>>>

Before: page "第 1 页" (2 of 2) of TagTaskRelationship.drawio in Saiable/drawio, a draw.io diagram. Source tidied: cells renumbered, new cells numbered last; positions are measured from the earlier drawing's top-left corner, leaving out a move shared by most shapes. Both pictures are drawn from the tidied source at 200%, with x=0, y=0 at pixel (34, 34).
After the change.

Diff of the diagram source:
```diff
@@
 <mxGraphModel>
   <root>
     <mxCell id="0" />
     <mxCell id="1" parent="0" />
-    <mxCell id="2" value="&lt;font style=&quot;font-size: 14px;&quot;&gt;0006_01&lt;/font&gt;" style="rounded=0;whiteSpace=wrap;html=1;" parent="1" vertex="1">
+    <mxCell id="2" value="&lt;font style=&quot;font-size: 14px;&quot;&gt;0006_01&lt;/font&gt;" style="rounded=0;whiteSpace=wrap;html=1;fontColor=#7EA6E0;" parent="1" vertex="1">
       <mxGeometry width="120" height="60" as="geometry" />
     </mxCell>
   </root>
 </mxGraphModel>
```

<<<
>>>

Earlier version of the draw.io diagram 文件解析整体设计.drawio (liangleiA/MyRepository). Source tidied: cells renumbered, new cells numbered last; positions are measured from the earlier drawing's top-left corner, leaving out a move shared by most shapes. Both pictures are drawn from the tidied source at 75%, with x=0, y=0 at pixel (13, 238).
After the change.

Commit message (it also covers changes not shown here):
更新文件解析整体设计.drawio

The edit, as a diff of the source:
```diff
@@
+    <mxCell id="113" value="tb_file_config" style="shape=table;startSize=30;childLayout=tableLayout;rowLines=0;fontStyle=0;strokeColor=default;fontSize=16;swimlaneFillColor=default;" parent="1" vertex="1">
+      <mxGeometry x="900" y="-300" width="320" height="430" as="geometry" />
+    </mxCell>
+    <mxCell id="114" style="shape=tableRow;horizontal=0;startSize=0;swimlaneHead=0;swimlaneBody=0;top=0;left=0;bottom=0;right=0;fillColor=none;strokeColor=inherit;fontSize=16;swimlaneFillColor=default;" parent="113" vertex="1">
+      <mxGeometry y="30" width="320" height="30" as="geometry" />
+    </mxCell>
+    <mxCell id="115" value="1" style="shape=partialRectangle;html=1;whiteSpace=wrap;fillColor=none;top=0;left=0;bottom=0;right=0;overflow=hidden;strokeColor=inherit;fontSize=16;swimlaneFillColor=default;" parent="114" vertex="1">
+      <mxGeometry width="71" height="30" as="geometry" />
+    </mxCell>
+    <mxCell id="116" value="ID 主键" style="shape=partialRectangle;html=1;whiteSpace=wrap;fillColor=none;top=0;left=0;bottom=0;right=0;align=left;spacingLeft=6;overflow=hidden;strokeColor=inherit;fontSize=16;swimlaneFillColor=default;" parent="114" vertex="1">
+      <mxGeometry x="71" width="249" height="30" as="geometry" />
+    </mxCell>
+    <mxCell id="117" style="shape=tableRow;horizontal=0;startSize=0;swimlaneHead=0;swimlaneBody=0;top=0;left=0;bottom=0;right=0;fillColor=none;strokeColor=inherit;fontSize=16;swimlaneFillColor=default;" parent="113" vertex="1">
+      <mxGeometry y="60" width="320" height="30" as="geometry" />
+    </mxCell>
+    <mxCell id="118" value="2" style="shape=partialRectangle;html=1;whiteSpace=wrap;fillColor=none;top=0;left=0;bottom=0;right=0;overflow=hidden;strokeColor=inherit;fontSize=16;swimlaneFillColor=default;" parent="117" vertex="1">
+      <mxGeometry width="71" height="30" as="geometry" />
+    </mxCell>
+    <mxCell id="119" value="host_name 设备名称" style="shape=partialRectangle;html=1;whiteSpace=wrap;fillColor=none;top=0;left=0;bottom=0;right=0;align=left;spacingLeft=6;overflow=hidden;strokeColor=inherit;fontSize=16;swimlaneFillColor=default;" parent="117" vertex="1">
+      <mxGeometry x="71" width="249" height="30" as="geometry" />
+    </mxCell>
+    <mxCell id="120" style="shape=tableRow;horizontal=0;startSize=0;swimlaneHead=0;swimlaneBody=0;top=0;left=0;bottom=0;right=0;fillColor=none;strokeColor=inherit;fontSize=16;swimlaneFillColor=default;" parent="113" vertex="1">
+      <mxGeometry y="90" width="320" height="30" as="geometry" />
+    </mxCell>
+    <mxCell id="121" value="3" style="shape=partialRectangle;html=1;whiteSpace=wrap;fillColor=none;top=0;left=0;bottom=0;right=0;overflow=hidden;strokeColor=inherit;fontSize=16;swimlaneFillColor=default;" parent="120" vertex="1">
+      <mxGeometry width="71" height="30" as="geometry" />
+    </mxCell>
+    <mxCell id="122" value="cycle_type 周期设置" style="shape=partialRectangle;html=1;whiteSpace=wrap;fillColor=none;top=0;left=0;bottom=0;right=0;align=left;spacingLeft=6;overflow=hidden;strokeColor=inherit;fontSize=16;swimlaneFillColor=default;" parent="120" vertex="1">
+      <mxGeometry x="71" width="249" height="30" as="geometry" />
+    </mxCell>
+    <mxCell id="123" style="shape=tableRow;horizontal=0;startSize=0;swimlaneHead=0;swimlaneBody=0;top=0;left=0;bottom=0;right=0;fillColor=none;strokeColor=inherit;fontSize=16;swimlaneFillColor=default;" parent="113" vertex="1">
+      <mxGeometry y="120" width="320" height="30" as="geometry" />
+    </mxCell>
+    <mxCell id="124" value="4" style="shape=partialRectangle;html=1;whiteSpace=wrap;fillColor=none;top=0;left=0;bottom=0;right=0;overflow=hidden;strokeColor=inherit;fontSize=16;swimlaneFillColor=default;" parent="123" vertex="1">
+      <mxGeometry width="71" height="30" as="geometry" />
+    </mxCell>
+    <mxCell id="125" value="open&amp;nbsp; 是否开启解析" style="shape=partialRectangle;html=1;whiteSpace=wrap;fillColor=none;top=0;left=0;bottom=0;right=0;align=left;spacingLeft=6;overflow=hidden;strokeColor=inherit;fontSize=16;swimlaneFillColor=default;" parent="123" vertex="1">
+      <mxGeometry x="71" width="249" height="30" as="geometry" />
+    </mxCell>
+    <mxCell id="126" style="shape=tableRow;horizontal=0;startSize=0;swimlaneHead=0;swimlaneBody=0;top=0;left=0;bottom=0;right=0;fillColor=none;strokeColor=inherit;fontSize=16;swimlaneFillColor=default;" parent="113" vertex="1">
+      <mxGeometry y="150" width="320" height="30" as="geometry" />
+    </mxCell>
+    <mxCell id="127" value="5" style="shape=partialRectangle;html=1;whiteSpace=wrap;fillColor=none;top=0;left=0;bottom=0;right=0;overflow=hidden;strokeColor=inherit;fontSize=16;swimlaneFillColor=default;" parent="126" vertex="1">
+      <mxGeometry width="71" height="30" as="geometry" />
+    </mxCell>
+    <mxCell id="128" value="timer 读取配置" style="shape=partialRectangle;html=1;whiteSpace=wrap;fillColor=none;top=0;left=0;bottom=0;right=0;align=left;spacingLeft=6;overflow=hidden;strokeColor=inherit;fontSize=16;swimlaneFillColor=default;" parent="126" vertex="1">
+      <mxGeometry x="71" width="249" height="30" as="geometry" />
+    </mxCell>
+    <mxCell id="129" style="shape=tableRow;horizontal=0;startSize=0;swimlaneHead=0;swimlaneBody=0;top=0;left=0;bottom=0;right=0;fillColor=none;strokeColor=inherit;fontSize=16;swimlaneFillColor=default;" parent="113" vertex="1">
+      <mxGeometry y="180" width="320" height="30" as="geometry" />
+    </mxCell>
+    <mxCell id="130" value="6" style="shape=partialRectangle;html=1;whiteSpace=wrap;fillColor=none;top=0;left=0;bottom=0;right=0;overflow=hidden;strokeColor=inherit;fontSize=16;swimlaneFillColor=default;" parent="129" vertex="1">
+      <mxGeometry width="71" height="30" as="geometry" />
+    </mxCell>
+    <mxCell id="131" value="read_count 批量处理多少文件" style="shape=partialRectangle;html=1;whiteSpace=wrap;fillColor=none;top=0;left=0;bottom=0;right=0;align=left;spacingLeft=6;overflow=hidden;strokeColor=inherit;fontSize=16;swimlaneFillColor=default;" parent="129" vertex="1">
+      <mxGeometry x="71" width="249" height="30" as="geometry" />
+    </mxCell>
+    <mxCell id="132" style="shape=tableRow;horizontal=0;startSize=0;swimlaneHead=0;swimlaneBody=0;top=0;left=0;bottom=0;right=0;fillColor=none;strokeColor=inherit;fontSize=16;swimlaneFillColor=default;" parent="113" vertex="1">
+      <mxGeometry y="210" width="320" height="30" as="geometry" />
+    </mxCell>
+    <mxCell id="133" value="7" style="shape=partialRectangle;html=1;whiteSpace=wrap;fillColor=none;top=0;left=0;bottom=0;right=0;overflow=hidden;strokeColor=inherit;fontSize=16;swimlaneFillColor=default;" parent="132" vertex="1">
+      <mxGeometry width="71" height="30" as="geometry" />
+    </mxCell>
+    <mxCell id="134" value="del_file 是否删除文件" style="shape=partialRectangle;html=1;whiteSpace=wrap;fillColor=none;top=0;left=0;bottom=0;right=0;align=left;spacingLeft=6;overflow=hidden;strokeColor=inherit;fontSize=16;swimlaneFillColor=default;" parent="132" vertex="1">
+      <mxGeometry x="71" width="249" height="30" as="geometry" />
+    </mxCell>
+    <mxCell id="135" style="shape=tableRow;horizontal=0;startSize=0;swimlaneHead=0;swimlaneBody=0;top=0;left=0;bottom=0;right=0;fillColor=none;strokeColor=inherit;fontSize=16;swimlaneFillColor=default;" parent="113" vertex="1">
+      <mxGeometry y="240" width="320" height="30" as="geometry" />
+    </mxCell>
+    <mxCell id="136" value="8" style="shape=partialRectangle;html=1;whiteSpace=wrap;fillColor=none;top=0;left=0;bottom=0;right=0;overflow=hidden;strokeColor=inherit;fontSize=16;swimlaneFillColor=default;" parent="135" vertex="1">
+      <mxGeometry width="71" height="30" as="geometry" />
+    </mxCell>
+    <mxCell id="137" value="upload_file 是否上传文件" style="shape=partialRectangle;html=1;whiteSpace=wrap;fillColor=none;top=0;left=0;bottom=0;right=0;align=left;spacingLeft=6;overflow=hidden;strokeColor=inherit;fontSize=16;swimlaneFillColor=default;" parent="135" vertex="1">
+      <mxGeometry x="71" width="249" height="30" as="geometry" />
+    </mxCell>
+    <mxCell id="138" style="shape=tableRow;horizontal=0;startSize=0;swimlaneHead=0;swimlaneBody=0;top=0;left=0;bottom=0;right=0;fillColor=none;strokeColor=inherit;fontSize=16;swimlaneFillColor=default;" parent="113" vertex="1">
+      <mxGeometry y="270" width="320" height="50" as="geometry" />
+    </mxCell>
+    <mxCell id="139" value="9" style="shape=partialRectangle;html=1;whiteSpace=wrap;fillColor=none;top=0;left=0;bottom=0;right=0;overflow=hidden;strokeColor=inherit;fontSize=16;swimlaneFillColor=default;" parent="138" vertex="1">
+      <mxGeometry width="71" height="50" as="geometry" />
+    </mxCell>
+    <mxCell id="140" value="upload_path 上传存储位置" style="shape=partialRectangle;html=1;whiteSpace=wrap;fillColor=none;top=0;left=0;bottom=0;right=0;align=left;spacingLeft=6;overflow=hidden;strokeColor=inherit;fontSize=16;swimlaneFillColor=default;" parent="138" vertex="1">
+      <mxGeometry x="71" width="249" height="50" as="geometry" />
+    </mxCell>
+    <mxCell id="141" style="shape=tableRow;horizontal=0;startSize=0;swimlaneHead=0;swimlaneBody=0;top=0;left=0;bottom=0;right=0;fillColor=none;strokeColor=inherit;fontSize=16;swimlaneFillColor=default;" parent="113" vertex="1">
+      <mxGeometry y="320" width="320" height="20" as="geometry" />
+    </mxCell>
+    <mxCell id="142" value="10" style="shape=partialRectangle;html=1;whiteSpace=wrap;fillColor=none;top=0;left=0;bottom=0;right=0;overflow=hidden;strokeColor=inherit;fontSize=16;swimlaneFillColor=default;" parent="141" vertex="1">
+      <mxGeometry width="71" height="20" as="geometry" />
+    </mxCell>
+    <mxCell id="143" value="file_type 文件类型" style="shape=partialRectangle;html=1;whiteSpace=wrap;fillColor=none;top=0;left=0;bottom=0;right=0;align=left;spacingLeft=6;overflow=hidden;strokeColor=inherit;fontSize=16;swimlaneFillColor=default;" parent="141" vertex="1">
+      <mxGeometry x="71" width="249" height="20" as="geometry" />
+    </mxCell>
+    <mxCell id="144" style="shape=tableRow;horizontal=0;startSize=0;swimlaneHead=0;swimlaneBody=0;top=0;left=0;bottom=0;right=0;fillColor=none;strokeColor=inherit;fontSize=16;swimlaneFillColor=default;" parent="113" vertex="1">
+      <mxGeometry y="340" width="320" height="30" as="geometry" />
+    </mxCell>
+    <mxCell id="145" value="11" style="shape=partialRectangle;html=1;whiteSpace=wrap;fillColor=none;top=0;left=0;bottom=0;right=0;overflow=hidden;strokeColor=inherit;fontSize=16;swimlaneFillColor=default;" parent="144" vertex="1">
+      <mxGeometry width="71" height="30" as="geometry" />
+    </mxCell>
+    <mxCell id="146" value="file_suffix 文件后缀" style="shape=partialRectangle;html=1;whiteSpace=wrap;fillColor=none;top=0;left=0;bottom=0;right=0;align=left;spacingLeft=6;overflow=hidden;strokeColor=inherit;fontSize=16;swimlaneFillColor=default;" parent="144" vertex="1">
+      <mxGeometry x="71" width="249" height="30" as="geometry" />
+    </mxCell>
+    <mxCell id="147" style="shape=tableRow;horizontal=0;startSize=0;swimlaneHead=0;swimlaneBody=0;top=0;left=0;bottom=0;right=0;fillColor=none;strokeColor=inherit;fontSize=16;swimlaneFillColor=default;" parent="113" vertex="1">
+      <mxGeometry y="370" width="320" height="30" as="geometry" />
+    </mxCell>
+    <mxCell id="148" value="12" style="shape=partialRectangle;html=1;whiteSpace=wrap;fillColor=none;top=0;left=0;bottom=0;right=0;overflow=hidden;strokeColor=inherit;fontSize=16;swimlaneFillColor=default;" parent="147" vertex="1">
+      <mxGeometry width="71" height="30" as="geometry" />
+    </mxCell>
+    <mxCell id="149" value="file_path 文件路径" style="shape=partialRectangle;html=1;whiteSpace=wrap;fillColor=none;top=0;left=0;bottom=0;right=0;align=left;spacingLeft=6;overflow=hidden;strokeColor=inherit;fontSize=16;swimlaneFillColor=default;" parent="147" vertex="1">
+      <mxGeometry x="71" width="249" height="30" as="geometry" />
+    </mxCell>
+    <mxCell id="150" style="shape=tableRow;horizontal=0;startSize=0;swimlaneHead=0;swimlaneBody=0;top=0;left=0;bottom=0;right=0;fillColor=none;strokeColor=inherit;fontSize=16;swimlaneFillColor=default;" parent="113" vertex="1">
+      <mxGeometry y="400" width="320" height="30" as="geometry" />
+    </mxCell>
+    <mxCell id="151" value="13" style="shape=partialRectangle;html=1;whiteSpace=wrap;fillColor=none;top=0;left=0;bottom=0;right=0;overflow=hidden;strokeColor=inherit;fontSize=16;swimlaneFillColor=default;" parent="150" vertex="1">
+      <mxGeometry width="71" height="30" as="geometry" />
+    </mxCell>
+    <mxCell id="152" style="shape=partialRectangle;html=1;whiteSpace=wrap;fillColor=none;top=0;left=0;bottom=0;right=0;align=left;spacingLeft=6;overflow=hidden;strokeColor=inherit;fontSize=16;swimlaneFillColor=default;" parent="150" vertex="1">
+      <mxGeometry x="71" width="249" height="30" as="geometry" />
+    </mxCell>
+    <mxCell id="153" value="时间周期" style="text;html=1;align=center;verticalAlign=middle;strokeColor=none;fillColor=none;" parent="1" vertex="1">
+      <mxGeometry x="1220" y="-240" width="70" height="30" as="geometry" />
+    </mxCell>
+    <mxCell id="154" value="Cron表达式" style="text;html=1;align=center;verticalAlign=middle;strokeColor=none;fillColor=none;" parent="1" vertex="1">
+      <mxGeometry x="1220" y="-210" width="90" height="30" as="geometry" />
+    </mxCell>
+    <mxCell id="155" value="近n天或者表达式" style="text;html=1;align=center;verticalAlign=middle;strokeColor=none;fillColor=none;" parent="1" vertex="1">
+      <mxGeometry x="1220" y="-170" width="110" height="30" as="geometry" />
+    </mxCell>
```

<<<
>>>

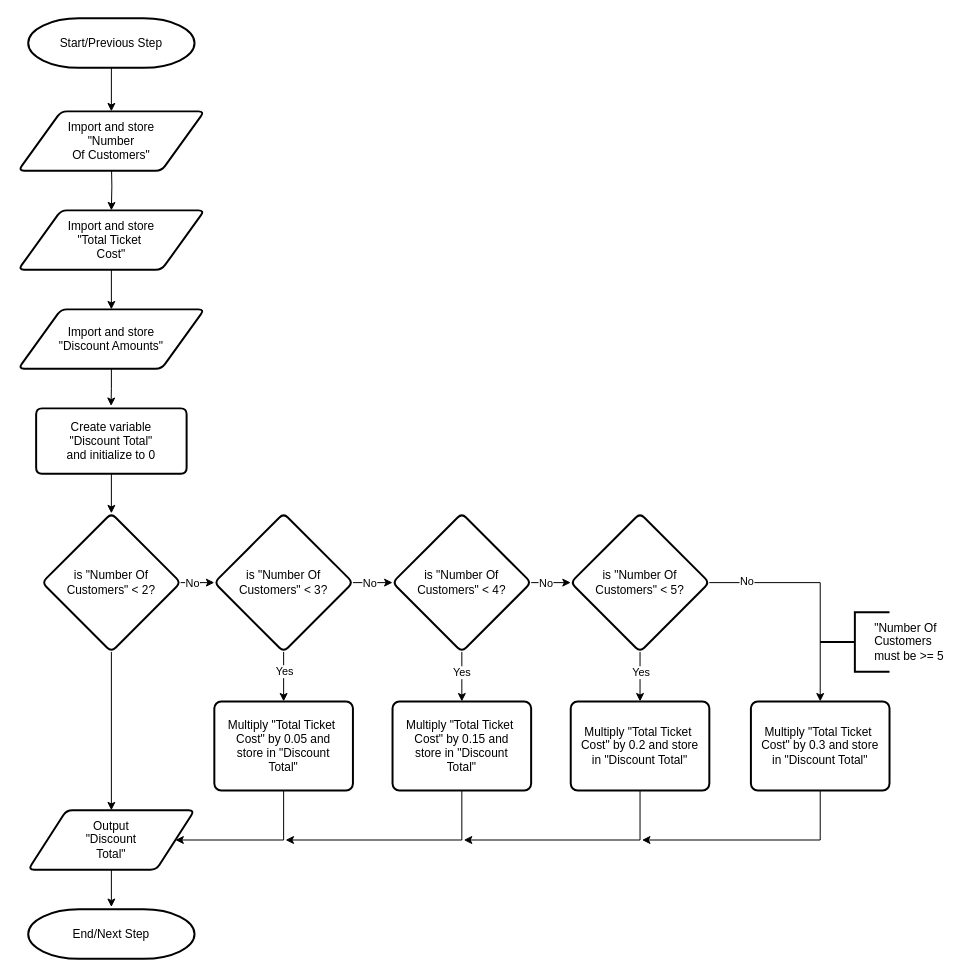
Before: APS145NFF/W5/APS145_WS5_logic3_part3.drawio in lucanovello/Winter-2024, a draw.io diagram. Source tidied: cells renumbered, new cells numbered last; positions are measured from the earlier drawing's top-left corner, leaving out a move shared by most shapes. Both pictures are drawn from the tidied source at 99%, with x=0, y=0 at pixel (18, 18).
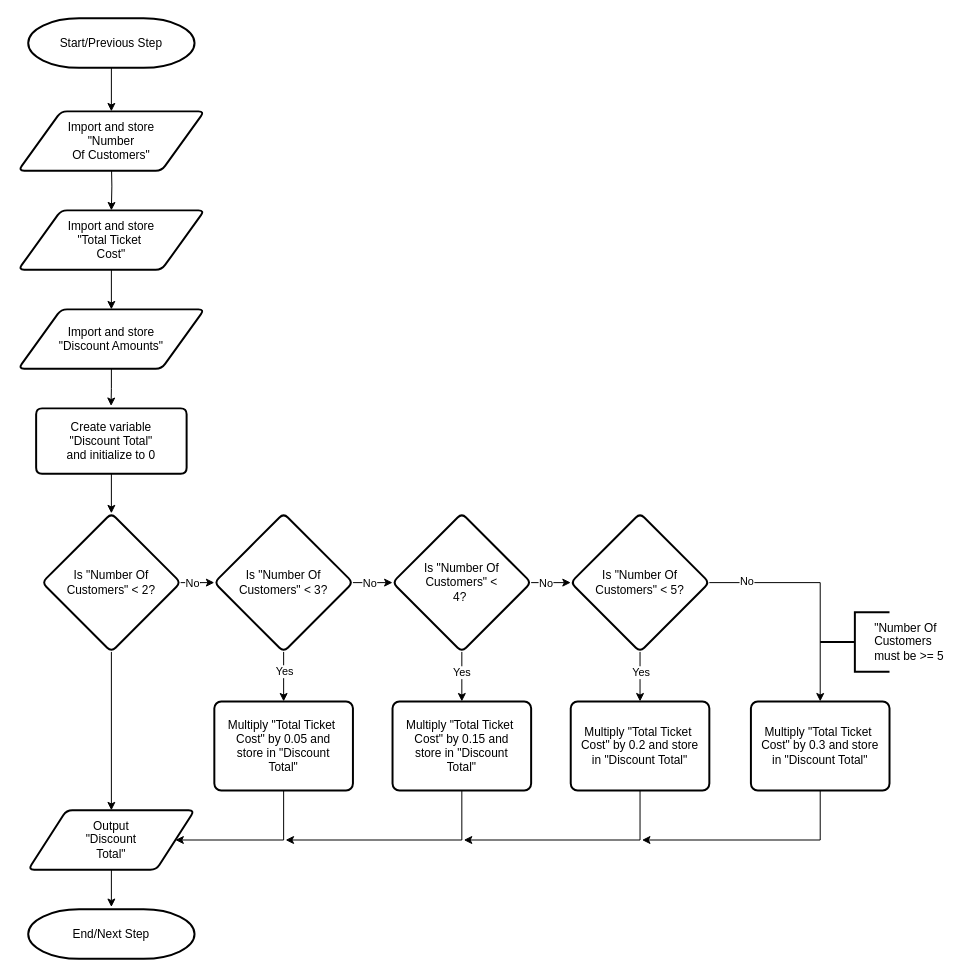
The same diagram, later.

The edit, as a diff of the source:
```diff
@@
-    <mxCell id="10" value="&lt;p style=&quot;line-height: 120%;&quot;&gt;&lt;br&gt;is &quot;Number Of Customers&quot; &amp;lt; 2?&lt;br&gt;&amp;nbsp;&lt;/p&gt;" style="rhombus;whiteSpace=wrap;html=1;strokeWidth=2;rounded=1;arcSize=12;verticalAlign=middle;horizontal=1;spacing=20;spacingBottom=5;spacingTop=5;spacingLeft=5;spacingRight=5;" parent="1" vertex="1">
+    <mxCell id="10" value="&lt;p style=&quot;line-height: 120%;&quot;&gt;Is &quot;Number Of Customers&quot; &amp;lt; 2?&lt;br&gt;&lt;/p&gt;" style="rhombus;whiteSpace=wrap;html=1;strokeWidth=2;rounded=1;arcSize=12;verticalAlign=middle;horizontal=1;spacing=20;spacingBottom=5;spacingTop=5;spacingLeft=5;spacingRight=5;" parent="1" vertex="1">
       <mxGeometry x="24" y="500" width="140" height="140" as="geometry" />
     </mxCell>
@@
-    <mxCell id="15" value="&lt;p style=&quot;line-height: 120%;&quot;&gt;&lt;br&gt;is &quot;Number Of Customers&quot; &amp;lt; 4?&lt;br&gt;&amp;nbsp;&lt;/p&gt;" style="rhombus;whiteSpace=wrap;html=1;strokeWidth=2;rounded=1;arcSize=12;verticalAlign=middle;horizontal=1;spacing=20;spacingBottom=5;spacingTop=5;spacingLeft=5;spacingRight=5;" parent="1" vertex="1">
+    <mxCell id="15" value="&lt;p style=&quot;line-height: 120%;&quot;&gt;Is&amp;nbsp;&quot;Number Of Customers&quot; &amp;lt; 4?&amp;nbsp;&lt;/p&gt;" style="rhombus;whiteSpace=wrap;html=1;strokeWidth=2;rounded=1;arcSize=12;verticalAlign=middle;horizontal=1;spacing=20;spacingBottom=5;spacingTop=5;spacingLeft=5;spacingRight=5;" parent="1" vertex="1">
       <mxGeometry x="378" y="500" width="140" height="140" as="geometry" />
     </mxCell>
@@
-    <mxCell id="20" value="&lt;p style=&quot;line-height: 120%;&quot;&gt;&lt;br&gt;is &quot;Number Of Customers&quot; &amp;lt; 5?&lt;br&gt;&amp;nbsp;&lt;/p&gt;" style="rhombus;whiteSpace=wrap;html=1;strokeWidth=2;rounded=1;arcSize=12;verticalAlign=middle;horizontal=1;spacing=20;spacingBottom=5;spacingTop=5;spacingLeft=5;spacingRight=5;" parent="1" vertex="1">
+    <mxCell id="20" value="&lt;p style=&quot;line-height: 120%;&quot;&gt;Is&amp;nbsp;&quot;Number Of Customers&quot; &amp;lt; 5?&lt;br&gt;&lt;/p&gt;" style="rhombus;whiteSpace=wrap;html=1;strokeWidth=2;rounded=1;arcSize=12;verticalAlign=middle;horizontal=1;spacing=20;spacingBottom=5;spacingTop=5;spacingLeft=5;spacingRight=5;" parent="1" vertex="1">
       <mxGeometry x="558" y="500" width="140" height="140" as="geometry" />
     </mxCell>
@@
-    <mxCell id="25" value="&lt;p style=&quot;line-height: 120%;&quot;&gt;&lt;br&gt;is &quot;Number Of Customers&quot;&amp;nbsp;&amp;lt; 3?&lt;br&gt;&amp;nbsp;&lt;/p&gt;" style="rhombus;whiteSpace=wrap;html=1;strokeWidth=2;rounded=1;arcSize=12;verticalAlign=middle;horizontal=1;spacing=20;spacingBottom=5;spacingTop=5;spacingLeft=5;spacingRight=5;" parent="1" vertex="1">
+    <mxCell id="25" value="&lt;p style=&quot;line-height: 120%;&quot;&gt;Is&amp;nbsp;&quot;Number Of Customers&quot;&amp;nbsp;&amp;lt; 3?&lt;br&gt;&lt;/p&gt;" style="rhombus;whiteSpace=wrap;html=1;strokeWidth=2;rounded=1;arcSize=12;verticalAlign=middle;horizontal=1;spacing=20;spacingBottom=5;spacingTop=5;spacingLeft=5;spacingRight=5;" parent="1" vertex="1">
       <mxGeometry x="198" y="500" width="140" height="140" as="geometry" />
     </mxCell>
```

<<<

Task goal
The answer must be every line of the records that contains the word "center".

Exercise answer
+    <mxCell id="153" value="时间周期" style="text;html=1;align=center;verticalAlign=middle;strokeColor=none;fillColor=none;" parent="1" vertex="1">
+    <mxCell id="154" value="Cron表达式" style="text;html=1;align=center;verticalAlign=middle;strokeColor=none;fillColor=none;" parent="1" vertex="1">
+    <mxCell id="155" value="近n天或者表达式" style="text;html=1;align=center;verticalAlign=middle;strokeColor=none;fillColor=none;" parent="1" vertex="1">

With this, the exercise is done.